CIUDAD JUAREZ, Mexico -- A U.S. organization that trains volunteers to provide acupuncture in conflict zones worldwide has started a program in Ciudad Juarez for residents coping with chronic violence.
More than 10,000 people have been killed in the Mexican border city since 2008. And though the murders have declined this year, many people are just beginning to deal with the trauma.
“I couldn’t sleep. I cried easily. I couldn’t eat,” said Monica Alvarez.
Since her uncle’s murder, Alvarez has suffered debilitating panic attacks. The mother of three children credits acupuncture for helping her cope with the stress, fear and trauma.
“One arrives tense,” said Alvarez clenching both her fists. But she said she leaves tranquil after getting acupuncture at her church.

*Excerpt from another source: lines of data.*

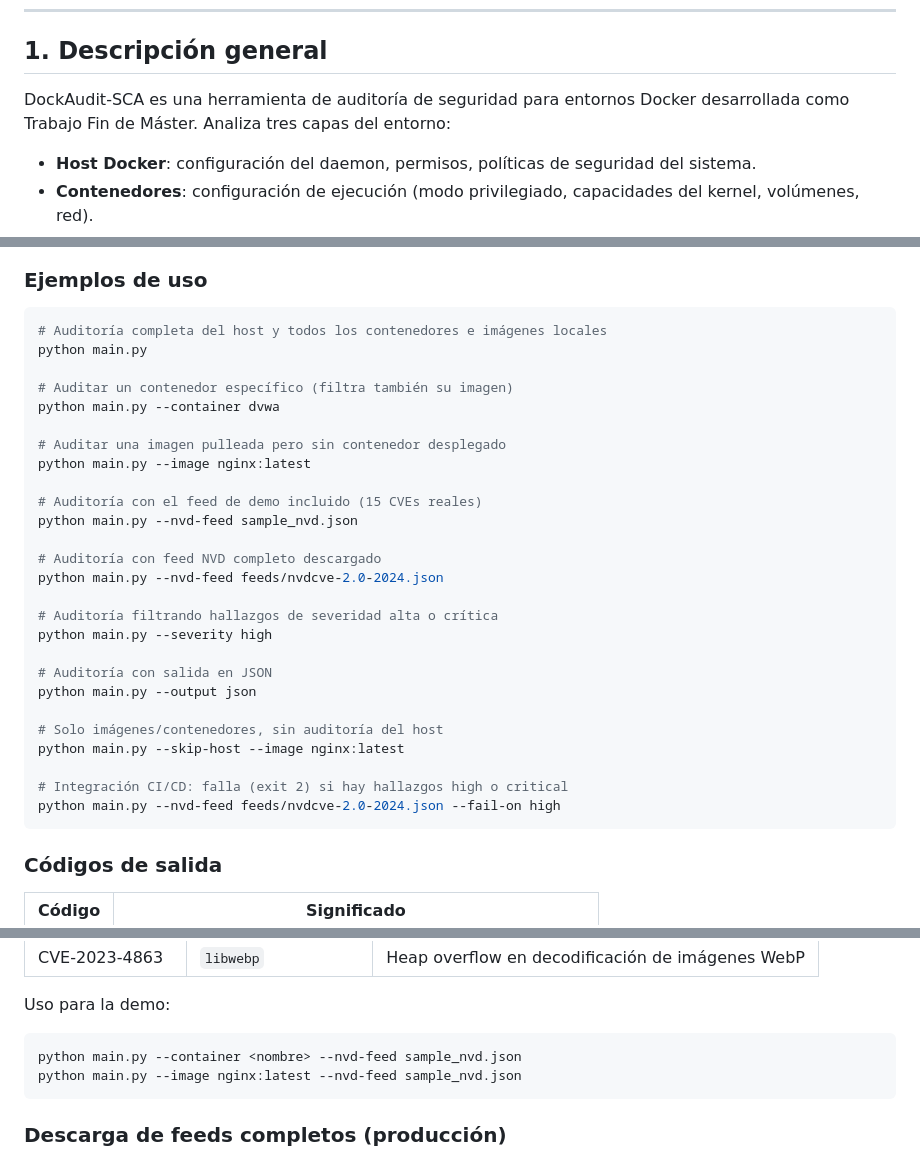
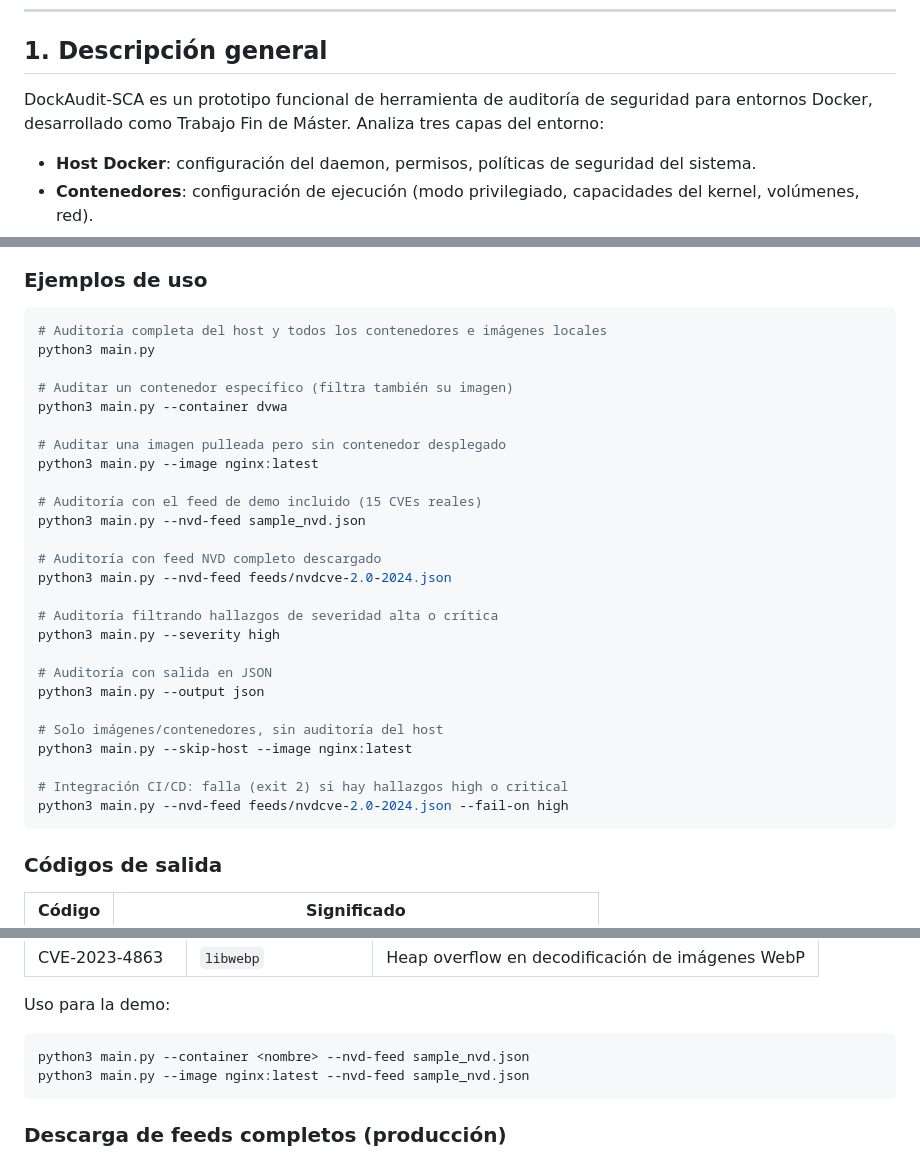
Before and after one commit to Grefuwan/DockAudit-SCA, a Markdown page: docs/MANUAL.md, 3 parts joined by grey strips. Rendered like a GitHub page.

````diff
--- a/docs/MANUAL.md
+++ b/docs/MANUAL.md
@@ -24,7 +24,7 @@
 
 ## 1. Descripción general
 
-DockAudit-SCA es una herramienta de auditoría de seguridad para entornos Docker desarrollada como Trabajo Fin de Máster. Analiza tres capas del entorno:
+DockAudit-SCA es un prototipo funcional de herramienta de auditoría de seguridad para entornos Docker, desarrollado como Trabajo Fin de Máster. Analiza tres capas del entorno:
 
 - **Host Docker**: configuración del daemon, permisos, políticas de seguridad del sistema.
 - **Contenedores**: configuración de ejecución (modo privilegiado, capacidades del kernel, volúmenes, red).
@@ -99,31 +99,31 @@ python main.py [opciones]
 
 ```bash
 # Auditoría completa del host y todos los contenedores e imágenes locales
-python main.py
+python3 main.py
 
 # Auditar un contenedor específico (filtra también su imagen)
-python main.py --container dvwa
+python3 main.py --container dvwa
 
 # Auditar una imagen pulleada pero sin contenedor desplegado
-python main.py --image nginx:latest
+python3 main.py --image nginx:latest
 
 # Auditoría con el feed de demo incluido (15 CVEs reales)
-python main.py --nvd-feed sample_nvd.json
+python3 main.py --nvd-feed sample_nvd.json
 
 # Auditoría con feed NVD completo descargado
-python main.py --nvd-feed feeds/nvdcve-2.0-2024.json
+python3 main.py --nvd-feed feeds/nvdcve-2.0-2024.json
 
 # Auditoría filtrando hallazgos de severidad alta o crítica
-python main.py --severity high
+python3 main.py --severity high
 
 # Auditoría con salida en JSON
-python main.py --output json
+python3 main.py --output json
 
 # Solo imágenes/contenedores, sin auditoría del host
-python main.py --skip-host --image nginx:latest
+python3 main.py --skip-host --image nginx:latest
 
 # Integración CI/CD: falla (exit 2) si hay hallazgos high o critical
-python main.py --nvd-feed feeds/nvdcve-2.0-2024.json --fail-on high
+python3 main.py --nvd-feed feeds/nvdcve-2.0-2024.json --fail-on high
 ```
 
 ### Códigos de salida
@@ -488,8 +488,8 @@ El repositorio incluye `sample_nvd.json`, un feed en **formato NVD API 2.0** con
 Uso para la demo:
 
 ```bash
-python main.py --container <nombre> --nvd-feed sample_nvd.json
-python main.py --image nginx:latest --nvd-feed sample_nvd.json
+python3 main.py --container <nombre> --nvd-feed sample_nvd.json
+python3 main.py --image nginx:latest --nvd-feed sample_nvd.json
 ```
 
 ### Descarga de feeds completos (producción)
````
Also changed, not shown: other parts of docs/MANUAL.md (+3 -3 lines), README.md (+10 -13 lines).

The parish is located in a neighborhood ravaged by drug violence. Dozens of white paper doves pasted on a cross near the altar have the names of murder victims written on them. All lived in the area.
“We need still need to put more names on the cross,” said sister Rosario Cordoba, a nun at the church.
After mass she and other volunteers stay behind to help survivors by administering simple acupuncture.
On a recent Sunday morning, 75 people sat quietly in pews as the volunteers applied needles to key points on their ears.
“This model has been implemented in various places around the world: refugee camps on the Thai-Burma border, Uganda for Kenyan refugees, the Gaza Strip, in places that have been affected by conflict and war as well as natural disasters, after Hurricane Katrina,” said Ryan Bemis, an acupuncturist who has a practice in nearby Las Cruces, New Mexico.
The protocol was developed by NADA, a non-profit national association that promotes acupuncture to help people deal with mental health issues including addiction and trauma.
Bemis spearheaded the Juarez initiative to bring acupuncture to neighborhoods battered by years of bloodshed.
He’s part of the team that trained 48 volunteers to provide the therapy since the program started. The group is raising funds to train more volunteers.
“It’s a technique designed to reduce stress and pressure in people who live in a climate of violence, “ said Maria Elizabeth Flores, a lawyer and human rights activist who founded Pastoral Obrera. The organization brought the therapy to neighborhood churches in low-income neighborhoods in Juarez.
Twenty Catholic parishes in Juarez now hold acupuncture “clinics.” The service is open to anyone, not just church members.
“This community needs healing, both those involved in the violence and the victims who have suffered," said Father Luis Escudero Gallo, the parish priest for the “Virgin of Faith” church. The church is the site of one of the acupuncture clinics.
Last month five people were gunned down around the corner from the church, including a 15-year-old boy.
Some of those who stayed after Sunday mass for acupuncture are regulars but others tried it for the first time, including Omar Santiago, 23. He was skeptical until the needles were placed on his ear.
“I came here filled with stress.” said Santiago. “Now, I feel calm.”